The Charles in question was born on 14 May 1316 — most likely in the House of the Stone Bell in the Old Town Square — the son of John of Luxembourg and Elizabeth of Bohemia. Following his father’s death at the battle of Crécy, the thirty-year-old inherited his father’s titles, among them the Kingdom of Bohemia, and he was crowned in September 1347 at the cathedral of Saint Vitus. In a PR coup probably engineered by Charles himself, he carried a pair of humble ploughman’s shoes to his coronation, to remind onlookers of his ties (through his mother) with the ancient ruling dynasty of the Přemysls.
Within a year he had founded a major university to rival that at Paris, and laid out plans to expand Prague well beyond its mediaeval core. As the architect of this grand scheme he chose the young German architect Peter Parler, whom he also commissioned to complete the work of Matthew of Arras at the cathedral. More importantly for the future development of the city, Charles’s election as Holy Roman Emperor in 1355 put Prague firmly at the centre of European affairs and commerce. His reconstruction in 1357 of the town’s main bridge was both necessary (the previous crossing having been washed away by a flood) and symbolic.

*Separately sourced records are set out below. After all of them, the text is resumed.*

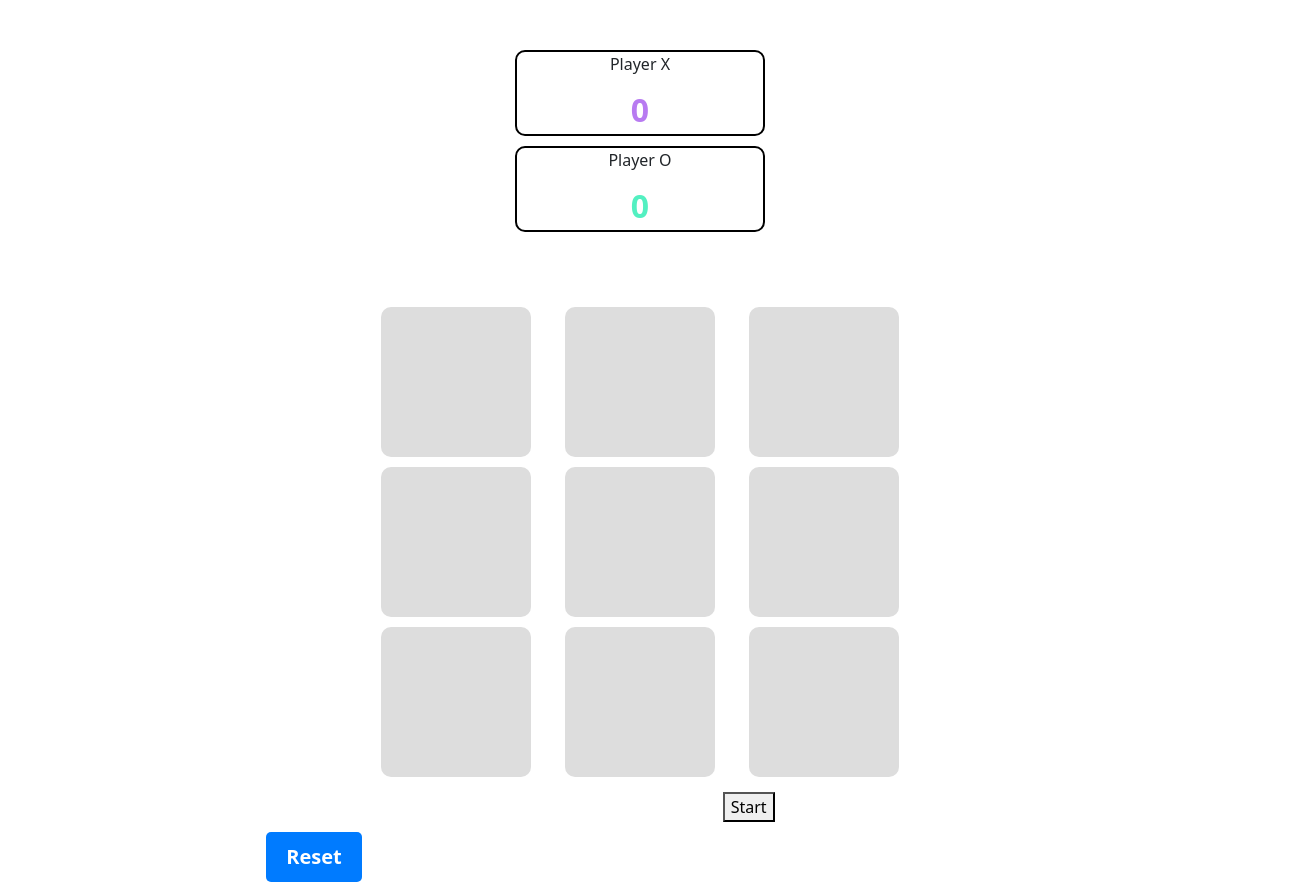
Repository: woodsdeshe/Tic-Tac-Toe
Page: index.html
An editor plug-in stored every save of this project. The page is shown before and after the next save, followed by the edit.
The browser window is 1280 px wide. The page is 1292 px wide, so the pictures cover 1292 px, including what lies to the right of the window. The pictures show the whole page.

Above is the page before, as saved 2023-03-31 21:13:00.

### index.html
<!DOCTYPE html>
<html lang="en">
  <head>
    <meta charset="UTF-8" />
    <meta http-equiv="X-UA-Compatible" content="IE=edge" />
    <meta name="viewport" content="width=device-width, initial-scale=1.0" />
    <title>Tic Tac Toe | DeShe Woods</title>
    <link rel="stylesheet" href="styles.css" />
    <link
      href="https://cdn.jsdelivr.net/npm/bootstrap@5.3.0-alpha2/dist/css/bootstrap.min.css"
      rel="stylesheet"
      integrity="sha384-aFq/bzH65dt+w6FI2ooMVUpc+21e0SRygnTpmBvdBgSdnuTN7QbdgL+OapgHtvPp"
      crossorigin="anonymous"
    />
  </head>
  <body>
    <div class="container">
      <div class="row">
        <div class="col-12 scoreboard scoreboard-left">
          <div>Player X</div>
          <div class="score-x">0</div>
        </div>
        <div class="col-12 scoreboard scoreboard-right">
          <div>Player O</div>
          <div class="score-o">0</div>
        </div>
      </div>
      <div class="message"></div>
      <div class="container game-board">
        <div class="row">
          <div class="col-4">
            <div class="tile square-1"></div>
          </div>
          <div class="col-4">
            <div class="tile square-2"></div>
          </div>
          <div class="col-4">
            <div class="tile square-3"></div>
          </div>
        </div>
        <div class="row">
          <div class="col-4">
            <div class="tile square-4"></div>
          </div>
          <div class="col-4">
            <div class="tile square-5"></div>
          </div>
          <div class="col-4">
            <div class="tile square-6"></div>
          </div>
        </div>
        <div class="row">
          <div class="col-4">
            <div class="tile square-7"></div>
          </div>
          <div class="col-4">
            <div class="tile square-8"></div>
          </div>
          <div class="col-4">
            <div class="tile square-9"></div>
          </div>
        </div>
      </div>
      </div>
      <div class="row">
        <div class="col-6">
          <div class="reset">
            <button class="reset-btn">Reset</button>
          </div>
        </div>
        <div class="col-2"> <div class="start">
          <button class="startBtn">Start</button>
        </div></div>

      </div>
    </div>
    <script
      src="https://cdn.jsdelivr.net/npm/bootstrap@5.3.0-alpha2/dist/js/bootstrap.bundle.min.js"
      integrity="sha384-qKXV1j0HvMUeCBQ+QVp7JcfGl760yU08IQ+GpUo5hlbpg51QRiuqHAJz8+BrxE/N"
      crossorigin="anonymous"
    ></script>
    <script src="script.js"></script>
  </body>
</html>

### styles.css
.container {
  display: flex;
  flex-direction: column;
  align-items: center;
  margin-top: 50px;
}

.scoreboard {
  display: flex;
  flex-direction: column;
  align-items: center;
  border: 2px solid black;
  border-radius: 10px;
  width: 200px;
}

.scoreboard-left {
  margin-right: 70px;
  margin-bottom: 10px;
}

.scoreboard-right {
  margin: 0;
}

.score-x {
  font-size: 48px;
  color: rgb(184, 123, 241);
}

.score-o {
  font-size: 48px;
  color: rgb(83, 240, 193);
}

.score-x,
.score-o {
  font-size: 2em;
  font-weight: bold;
  margin-top: 10px;
}

.message {
  font-size: 2em;
  margin-bottom: 20px;
}

.game-board {
  display: flex;
  justify-content: center;
}

.tile {
  width: 150px;
  height: 150px;
  background-color: #ddd;
  margin: 5px;
  border-radius: 10px;
  display: flex;
  justify-content: center;
  align-items: center;
  font-size: 50px;
  font-weight: bold;
  cursor: pointer;
}

.reset {
  text-align: center;
  margin-top: 50px;
}

.reset-btn {
  font-size: 20px;
  font-weight: bold;
  padding: 10px 20px;
  background-color: #007bff;
  color: white;
  border-radius: 5px;
  border: none;
  cursor: pointer;
}

.start {
    text-align: center;
    margin-top: 10px;
}

.x-symbol {
    color: rgb(184, 123, 241);
}

.o-symbol {
    color: rgb(83, 240, 193);
}

@media (max-width: 767px) {
  .scoreboard {
    margin-bottom: 20px;
  }
}

### script.js
// Variables that access the squares, reset button, scoreboards , and messaging for the game that will stay constant
const gameBoard = document.querySelector(".game-board");
const resetBtn = document.querySelector(".reset-btn");
const scoreboardX = document.querySelector(".score-x");
const scoreboardO = document.querySelector(".score-o");
const message = document.querySelector(".message");
const tile = document.querySelectorAll(".tile");

// Variables that access the current player, game over, X and O scores that will change based on conditions of the game
let currentPlayer = "X";
let gameOver = false;
let xScore = 0;
let oScore = 0;

// This event listener will check to see if the tiles are empty and will fill them with the symbol of the current player

gameBoard.addEventListener("click", (event) => {
  event.preventDefault();

  //This if statement checks to see if the game is over before allowing the players to continue playing. If gameOver is true, then the board becomes unclickable
  if (gameOver) {
    return;
  }

  // This variable will hold the square that gets clicked using the .target property
  const square = event.target;

  // Checks to see if the square contains a class of tile and the square is empty. If it's empty then the square will contain a symbol and alternate the symbol according to the current player
  if (square.classList.contains("tile") && square.textContent === "") {
    // This if statement adds or removes the appropriate symbol class based on the current player so that the colors of the symbols will be different
    if (currentPlayer === "X") {
      square.classList.add("x-symbol");
      square.classList.remove("o-symbol");
    } else {
      square.classList.add("o-symbol");
      square.classList.remove("x-symbol");
    }

    square.textContent = currentPlayer;

    //Updates the message variable to show who's turn it is on the screen
    message.textContent = `It's ${currentPlayer} turn`;

    currentPlayer = currentPlayer === "X" ? "O" : "X";
  }

  //Calls the checkForWinner function after each turn to see if a player has won
  checkForWinner();
});

// Check to see if the tiles contain a winning play of a specific player
function currentPlay(plays, player) {
  // The .every method checks through every tile within the player array that checks to see if they contain the current players symbol with a boolean "true" or "false"
  return plays.every((tile) => {
    tileElement = document.querySelector(`.square-${tile}`);
    return tileElement.textContent === player;
  });
}

// This function will check to see which player has the winning set after each move
function checkForWinner() {
  // Nested arrays that show all the winning plays that are needed to win
  const winningPlays = [
    [1, 2, 3],
    [4, 5, 6],
    [7, 8, 9],
    [1, 4, 7],
    [2, 5, 8],
    [3, 6, 9],
    [1, 5, 9],
    [3, 5, 7],
  ];

  // Loops through each array within "winingPlays" and stores the values in the variable "plays"
  for (let i = 0; i < winningPlays.length; i++) {
    const plays = winningPlays[i];

    // Create if/else conditions that will check to see if the current player has a winning play thats in 'winningPlays', if no one wins, it calls the "itsATie" function to alert the players that the game is over and prevents the players from continuing to play using th endGame function"
    if (currentPlay(plays, "X")) {
      xScore++;
      scoreboardX.textContent = xScore;
      message.textContent = "Player X Wins!";
      gameOver = true;
      endGame();
    } else if (currentPlay(plays, "O")) {
      oScore++;
      scoreboardO.textContent = oScore;
      message.textContent = "Player O Wins!";
      gameOver = true;
      endGame();
    } else if (itsATie()) {
      message.textContent = "Game over! It's a tie!!!";
      gameOver = true;
      endGame();
    }
  }

  // This function iterates through all the tiles on the board and checks to see if the board is full. If there isn't any empty tiles left, it returns true.
  function itsATie() {
    for (let i = 0; i < tile.length; i++) {
      if (tile[i].textContent === "") {
        return false;
      }
    }
    return true;
  }

  // This function iterates through all the tiles in the game and removes the gameBoard listener so that the board is no longer clickable when the game is over
  function endGame() {
    for (let i = 0; i < tile.length; i++) {
      tile[i].removeEventListener("click", handleClick);
    }
  }
}

//This function resets the game
function resetGame() {
  currentPlayer = "X";
  gameOver = false;
  message.textContent = `It's ${currentPlayer} turn`;
  scoreboardX.textContent = "0";
  scoreboardO.textContent = "0";
  xScore = 0;
  oScore = 0;

  // Clears the board by setting the text content of all tiles to an empty string
  tile.forEach((tile) => {
    tile.textContent = "";
  });

  // Add back the event listener to each tile so that they are clickable again
  tile.forEach((tile) => {
    tile.addEventListener("click", handleTileClick);
  });
}

resetBtn.addEventListener("click", () => {
  resetGame();
});

After the next save:
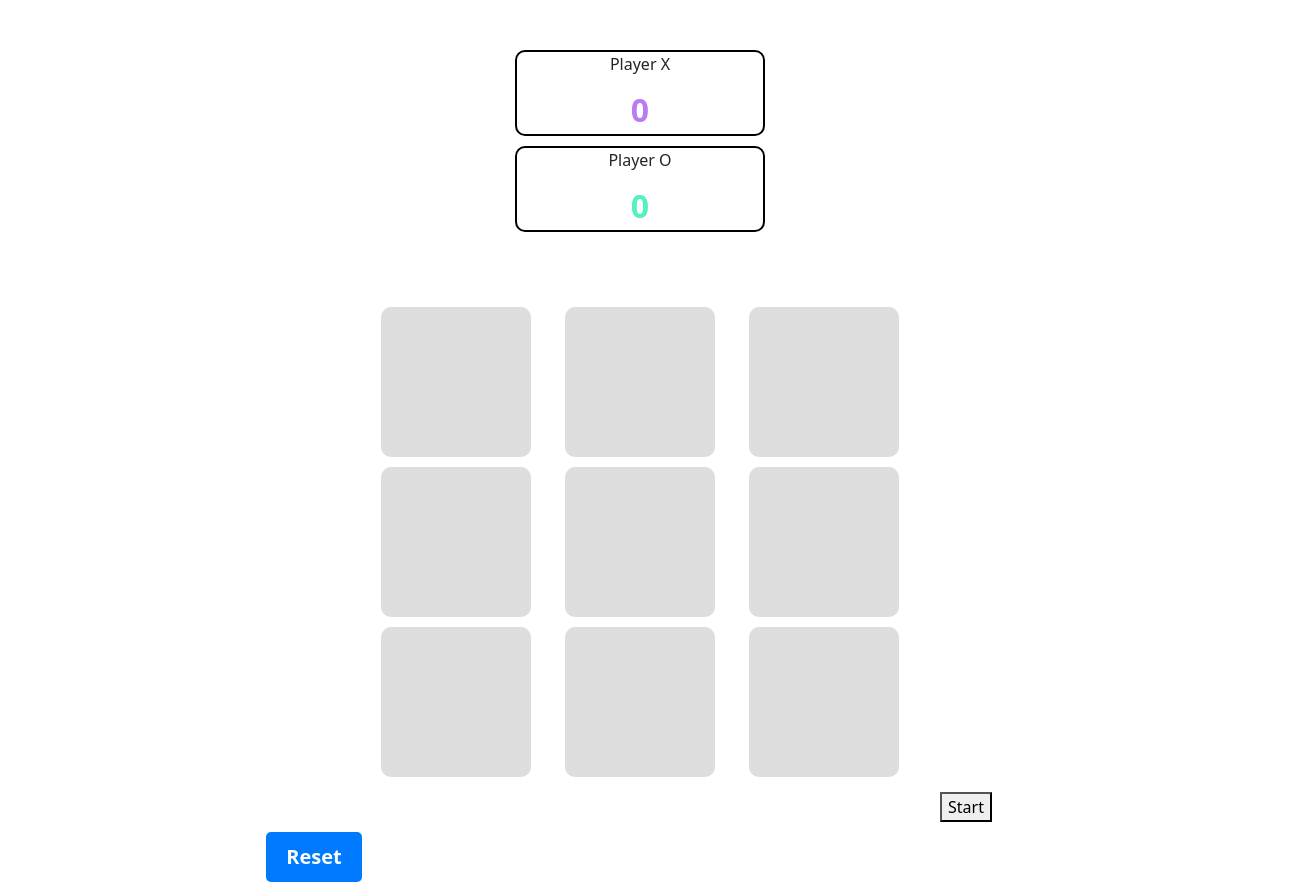
Saved 4 s later.
--- a/index.html
+++ b/index.html
@@ -68,7 +68,7 @@
             <button class="reset-btn">Reset</button>
           </div>
         </div>
-        <div class="col-2"> <div class="start">
+        <div class="col-6"> <div class="start">
           <button class="startBtn">Start</button>
         </div></div>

In 1848, the 500th anniversary of Charles University, this imposing statue in the gothic style by the Dresden-born sculptor Ernst Julius Hähnel was erected at the south end of the bridge. It shows Charles IV in a majestic pose, holding in his right hand the imperial bull granting the charter. Below him sit allegories of the university’s four faculties of law, the arts, theology and medicine.